"Transseries" are a kind of generalized power series that allow things like fractional exponents and exponentials (with another transseries as the exponent). I know very little about them but I have looked through e.g. Edgar's Transseries for beginners. The transseries considered there are "expansions around infinity", so that the powers of the variable $x$ must decrease to the right; thus for instance the usual power series $\sum_{n=0}^\infty \frac{x^n}{n!}$ for $e^x$ is not a transseries (at $\infty$), but we do I think have a transseries

$$ \sum_{n=0}^\infty \frac{1}{n! x^n}$$

that is a sort of power series at $\infty$ for $e^{1/x}$.

On the other hand, unless I am confused, $e^{1/x}$ is also itself a transseries. So it seems that in the world of transseries we have two different ways to represent the same function $f(x)=e^{1/x}$, as "$e^{1/x}$" and as the above series "$ \sum_{n=0}^\infty \frac{1}{n! x^n}$".

My question is, assuming this is correct, how should I think about this redundancy?
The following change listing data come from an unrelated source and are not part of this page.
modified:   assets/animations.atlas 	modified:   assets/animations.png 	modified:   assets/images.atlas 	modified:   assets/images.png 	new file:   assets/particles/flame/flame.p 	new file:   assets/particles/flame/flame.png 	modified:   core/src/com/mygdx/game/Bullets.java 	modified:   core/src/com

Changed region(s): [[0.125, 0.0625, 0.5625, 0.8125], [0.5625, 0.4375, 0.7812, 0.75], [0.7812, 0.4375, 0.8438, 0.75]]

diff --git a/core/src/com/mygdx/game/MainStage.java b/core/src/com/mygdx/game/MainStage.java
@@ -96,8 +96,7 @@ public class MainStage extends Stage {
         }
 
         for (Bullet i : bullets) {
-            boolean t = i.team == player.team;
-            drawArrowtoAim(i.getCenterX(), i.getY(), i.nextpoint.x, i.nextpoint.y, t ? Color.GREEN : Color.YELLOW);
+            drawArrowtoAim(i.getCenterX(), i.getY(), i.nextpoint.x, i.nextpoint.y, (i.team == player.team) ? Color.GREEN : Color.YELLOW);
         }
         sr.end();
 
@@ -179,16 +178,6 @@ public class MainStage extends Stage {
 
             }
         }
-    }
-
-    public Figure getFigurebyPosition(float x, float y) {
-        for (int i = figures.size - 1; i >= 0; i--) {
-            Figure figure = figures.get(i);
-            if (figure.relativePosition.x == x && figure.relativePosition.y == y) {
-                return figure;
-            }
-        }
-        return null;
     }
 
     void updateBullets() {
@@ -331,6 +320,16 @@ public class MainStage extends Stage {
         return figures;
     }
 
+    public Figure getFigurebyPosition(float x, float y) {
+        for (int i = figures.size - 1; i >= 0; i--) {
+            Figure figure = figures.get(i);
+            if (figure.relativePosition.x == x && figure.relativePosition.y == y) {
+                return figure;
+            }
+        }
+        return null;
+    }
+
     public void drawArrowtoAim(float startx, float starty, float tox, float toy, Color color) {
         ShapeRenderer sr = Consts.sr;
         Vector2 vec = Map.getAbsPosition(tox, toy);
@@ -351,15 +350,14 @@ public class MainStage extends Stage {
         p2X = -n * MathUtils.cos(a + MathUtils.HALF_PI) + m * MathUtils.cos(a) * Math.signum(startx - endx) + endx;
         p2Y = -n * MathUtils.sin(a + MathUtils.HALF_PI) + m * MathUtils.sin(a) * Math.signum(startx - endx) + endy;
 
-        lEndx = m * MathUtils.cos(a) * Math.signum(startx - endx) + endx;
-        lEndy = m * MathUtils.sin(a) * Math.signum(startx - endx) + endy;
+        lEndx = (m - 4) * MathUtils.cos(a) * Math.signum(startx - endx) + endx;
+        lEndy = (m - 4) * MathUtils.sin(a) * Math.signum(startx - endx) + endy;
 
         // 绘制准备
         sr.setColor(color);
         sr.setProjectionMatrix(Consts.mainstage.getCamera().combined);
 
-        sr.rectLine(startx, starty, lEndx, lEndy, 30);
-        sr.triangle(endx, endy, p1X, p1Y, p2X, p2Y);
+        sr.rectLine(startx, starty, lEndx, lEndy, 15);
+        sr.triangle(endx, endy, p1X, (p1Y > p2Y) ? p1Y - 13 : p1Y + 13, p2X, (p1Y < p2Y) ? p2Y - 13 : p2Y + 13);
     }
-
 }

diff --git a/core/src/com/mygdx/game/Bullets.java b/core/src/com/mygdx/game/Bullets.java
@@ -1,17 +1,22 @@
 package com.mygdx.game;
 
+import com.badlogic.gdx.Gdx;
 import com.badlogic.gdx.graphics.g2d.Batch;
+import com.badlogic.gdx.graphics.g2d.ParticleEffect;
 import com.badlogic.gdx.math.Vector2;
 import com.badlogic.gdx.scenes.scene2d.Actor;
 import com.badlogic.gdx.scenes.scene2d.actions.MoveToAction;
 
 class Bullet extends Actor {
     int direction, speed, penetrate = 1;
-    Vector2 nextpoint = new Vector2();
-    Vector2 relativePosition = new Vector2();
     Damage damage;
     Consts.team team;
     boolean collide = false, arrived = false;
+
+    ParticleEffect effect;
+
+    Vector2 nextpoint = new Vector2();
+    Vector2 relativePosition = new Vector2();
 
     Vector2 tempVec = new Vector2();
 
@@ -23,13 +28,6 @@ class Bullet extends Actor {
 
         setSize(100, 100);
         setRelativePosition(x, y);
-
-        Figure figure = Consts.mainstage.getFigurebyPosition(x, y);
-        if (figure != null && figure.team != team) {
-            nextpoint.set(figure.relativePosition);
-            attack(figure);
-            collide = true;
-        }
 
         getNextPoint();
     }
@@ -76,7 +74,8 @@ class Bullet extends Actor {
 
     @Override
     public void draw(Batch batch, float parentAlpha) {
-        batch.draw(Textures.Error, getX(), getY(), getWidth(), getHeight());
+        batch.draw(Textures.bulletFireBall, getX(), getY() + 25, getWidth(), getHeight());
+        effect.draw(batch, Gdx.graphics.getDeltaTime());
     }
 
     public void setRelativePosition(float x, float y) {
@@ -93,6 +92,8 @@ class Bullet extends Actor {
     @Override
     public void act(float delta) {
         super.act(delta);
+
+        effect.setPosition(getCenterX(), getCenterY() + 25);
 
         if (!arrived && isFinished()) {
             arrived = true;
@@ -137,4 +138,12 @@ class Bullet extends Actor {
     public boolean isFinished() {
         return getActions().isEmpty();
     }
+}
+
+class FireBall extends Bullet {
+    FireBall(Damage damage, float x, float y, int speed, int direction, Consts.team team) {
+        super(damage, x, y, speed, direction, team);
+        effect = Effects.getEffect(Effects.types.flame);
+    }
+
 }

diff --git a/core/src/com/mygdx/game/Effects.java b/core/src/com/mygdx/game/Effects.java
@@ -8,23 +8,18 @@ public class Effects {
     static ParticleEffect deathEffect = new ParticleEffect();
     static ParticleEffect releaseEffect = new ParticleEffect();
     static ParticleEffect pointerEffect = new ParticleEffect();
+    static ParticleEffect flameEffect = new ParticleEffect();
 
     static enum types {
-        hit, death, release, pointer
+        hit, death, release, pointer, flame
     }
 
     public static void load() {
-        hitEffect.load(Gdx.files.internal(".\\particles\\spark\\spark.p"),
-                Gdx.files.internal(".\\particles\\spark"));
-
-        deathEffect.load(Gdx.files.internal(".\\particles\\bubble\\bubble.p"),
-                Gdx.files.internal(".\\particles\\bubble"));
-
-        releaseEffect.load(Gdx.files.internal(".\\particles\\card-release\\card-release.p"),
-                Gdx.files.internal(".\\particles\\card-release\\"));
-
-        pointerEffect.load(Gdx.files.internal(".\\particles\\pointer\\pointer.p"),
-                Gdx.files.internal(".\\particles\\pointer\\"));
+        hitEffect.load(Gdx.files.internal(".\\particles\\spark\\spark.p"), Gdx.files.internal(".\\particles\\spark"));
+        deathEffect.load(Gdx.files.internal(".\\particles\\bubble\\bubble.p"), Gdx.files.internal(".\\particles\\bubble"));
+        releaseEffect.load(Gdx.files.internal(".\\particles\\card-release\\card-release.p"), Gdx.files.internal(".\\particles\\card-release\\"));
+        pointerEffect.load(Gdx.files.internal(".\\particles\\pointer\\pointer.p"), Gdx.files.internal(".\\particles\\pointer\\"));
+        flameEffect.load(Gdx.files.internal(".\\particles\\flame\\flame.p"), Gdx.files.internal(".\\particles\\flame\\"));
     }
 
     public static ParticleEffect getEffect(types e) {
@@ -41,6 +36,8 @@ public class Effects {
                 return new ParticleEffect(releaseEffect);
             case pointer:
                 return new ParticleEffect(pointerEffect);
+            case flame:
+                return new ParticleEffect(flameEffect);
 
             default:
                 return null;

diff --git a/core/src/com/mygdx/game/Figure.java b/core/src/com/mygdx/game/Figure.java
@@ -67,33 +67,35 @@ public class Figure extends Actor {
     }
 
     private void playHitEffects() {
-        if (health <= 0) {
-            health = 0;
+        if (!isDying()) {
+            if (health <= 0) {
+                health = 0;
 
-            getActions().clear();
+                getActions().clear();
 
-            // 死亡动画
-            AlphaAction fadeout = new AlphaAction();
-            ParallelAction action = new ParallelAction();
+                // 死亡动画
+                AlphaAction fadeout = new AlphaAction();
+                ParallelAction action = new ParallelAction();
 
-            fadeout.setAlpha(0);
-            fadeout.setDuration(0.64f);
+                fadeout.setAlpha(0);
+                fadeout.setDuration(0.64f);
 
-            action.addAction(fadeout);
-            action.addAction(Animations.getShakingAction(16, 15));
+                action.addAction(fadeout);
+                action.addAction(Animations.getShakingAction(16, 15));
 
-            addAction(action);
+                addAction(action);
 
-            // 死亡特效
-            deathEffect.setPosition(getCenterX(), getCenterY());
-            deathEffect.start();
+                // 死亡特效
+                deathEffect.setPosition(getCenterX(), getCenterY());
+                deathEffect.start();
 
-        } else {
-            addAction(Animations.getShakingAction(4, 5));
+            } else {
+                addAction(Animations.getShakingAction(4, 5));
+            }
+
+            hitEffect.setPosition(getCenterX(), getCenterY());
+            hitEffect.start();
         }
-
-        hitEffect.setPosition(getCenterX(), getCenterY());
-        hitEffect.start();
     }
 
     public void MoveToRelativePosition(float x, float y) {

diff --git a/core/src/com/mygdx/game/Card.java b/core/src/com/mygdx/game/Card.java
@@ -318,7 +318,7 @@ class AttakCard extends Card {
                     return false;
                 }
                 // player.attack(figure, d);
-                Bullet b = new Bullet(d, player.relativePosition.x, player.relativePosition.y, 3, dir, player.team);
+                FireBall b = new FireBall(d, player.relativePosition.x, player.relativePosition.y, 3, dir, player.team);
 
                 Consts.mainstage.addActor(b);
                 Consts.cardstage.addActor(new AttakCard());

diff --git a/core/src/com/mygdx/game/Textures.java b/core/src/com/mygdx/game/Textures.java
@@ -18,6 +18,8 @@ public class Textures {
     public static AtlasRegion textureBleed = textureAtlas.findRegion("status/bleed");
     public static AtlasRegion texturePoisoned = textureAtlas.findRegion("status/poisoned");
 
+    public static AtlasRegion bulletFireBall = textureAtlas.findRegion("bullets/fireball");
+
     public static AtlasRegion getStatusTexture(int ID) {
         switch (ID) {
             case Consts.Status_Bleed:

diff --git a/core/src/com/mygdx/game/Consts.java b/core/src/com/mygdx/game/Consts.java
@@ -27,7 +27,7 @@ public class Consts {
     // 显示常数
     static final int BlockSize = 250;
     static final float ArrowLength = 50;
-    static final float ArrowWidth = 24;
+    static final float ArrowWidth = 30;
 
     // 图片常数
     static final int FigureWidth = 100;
Is it an unavoidable disadvantage of the extra expressivity of transseries over power series? Or is there some positive reason why we want to distinguish "$e^{1/x}$" and "$ \sum_{n=0}^\infty \frac{1}{n! x^n}$"?

  • $\begingroup$ @GerryMyerson As I said, a transseries is allowed to contain exponentials with transseries exponent, as well as powers of x. The basic "monomial" appearing in a transseries is of the form $x^n e^T$, where $T$ is another transseries. $\endgroup$ – Mike Shulman Jan 11 '16 at 4:51
  • 1
    $\begingroup$ Oops! $T$ is not just any transseries, it has to be "purely large", which rules out $1/x$. $\endgroup$ – Mike Shulman Jan 11 '16 at 5:00
  • $\begingroup$ You can know the rules which allow to avoid redundancies by combining "Orders of infinity" (in the sense of Hardy) and Neumann-Malcev series. $\endgroup$ – Duchamp Gérard H. E. Nov 28 '17 at 5:46

How embarassing; I puzzled over this for several days, only to figure out the answer an hour after posting the question.

A transseries is only allowed to contain exponentials $e^T$ when $T$ is a "purely large" transseries: one all of whose terms "go to infinity as $x$ does". That rules out $1/x$ as an allowable exponent. I hope/suppose that this restriction actually suffices to rule out any other apparent redundancies of this sort.


Your Answer

By clicking “Post Your Answer”, you agree to our terms of service, privacy policy and cookie policy

Not the answer you're looking for? Browse other questions tagged or ask your own question.